Tag: Environmental Medicine
Prenatal Exposure to Chemicals in Consumer and Industrial Products Is Associated With Rising Liver Disease in Children
The growing incidence of a potentially cancer-causing liver disease in children is associated with prenatal exposure to several endocrine-disrupting chemicals, Mount Sinai researchers report.
In Utero Exposure to Tiny Pollution Particles in the Air Is Linked to Asthma in Preschoolers, Study Shows
Women who were highly exposed to ultra-fine particles in air pollution during their pregnancy were more likely to have children who developed asthma, according to a study published in the American Journal of Respiratory and Critical Care Medicine in May. This is the first time asthma has been linked with prenatal exposure to this type of air pollution, which is named for its tiny size and which is not regulated or routinely monitored in the United States.
Overweight Children Exposed to Lead in Utero May Have Poor Future Kidney Function
Overweight children who were exposed to lead in utero and during their first weeks of life have the potential for poorer kidney function in adulthood, according to an Icahn School of Medicine at Mount Sinai study published in Environment International in March.
MicroRNA Testing of Healthy Children Could Provide a Window on Heart and Kidney Health Later in Life
Molecules called microRNAs (miRNAs) that are measurable in urine have been identified by researchers at Mount Sinai as predictors of both heart and kidney health in children without disease. The epidemiological study of Mexican children was published in February in the journal Epigenomics.
New Theory Sheds Light on How the Environment Influences Human Health

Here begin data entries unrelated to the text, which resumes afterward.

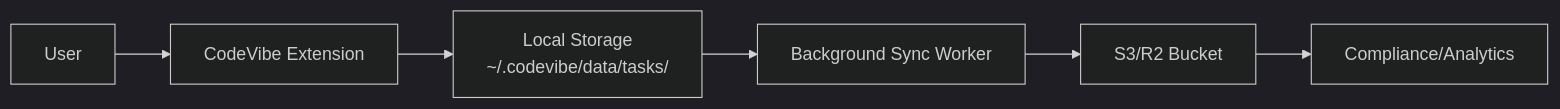
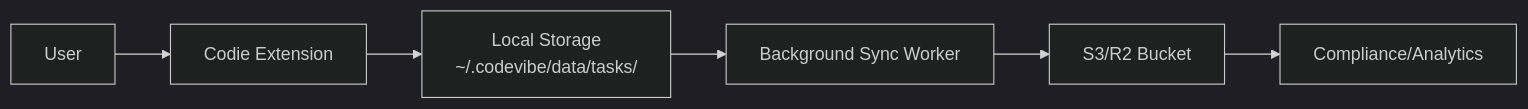
One commit to atnumridha/codevibe changed the diagram in docs/enterprise-solutions/monitoring/prompt-storage.mdx. Above: the diagram before and after it, drawn with Mermaid (dark theme). The commit also changed other lines of this file and 620 other files, not shown here.

````diff
--- a/docs/enterprise-solutions/monitoring/prompt-storage.mdx
+++ b/docs/enterprise-solutions/monitoring/prompt-storage.mdx
@@ -32,8 +32,8 @@
 ```mermaid
 graph LR
-    A[User] --> B[CodeVibe Extension]
+    A[User] --> B[Codie Extension]
     B --> C[Local Storage<br/>~/.codevibe/data/tasks/]
     C --> D[Background Sync Worker]
     D --> E[S3/R2 Bucket]
     E --> F[Compliance/Analytics]
 ```
````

Researchers at Mount Sinai have proposed a groundbreaking new way to study the interaction between complex biological systems in the body and the environment. Their theory suggests the existence of “biodynamic interfaces,” an intermediate entity between the two realms, as opposed to conventional approaches that analyze individual aspects of the interaction between the environment and humans in isolation, according to a paper published in BioEssays in October.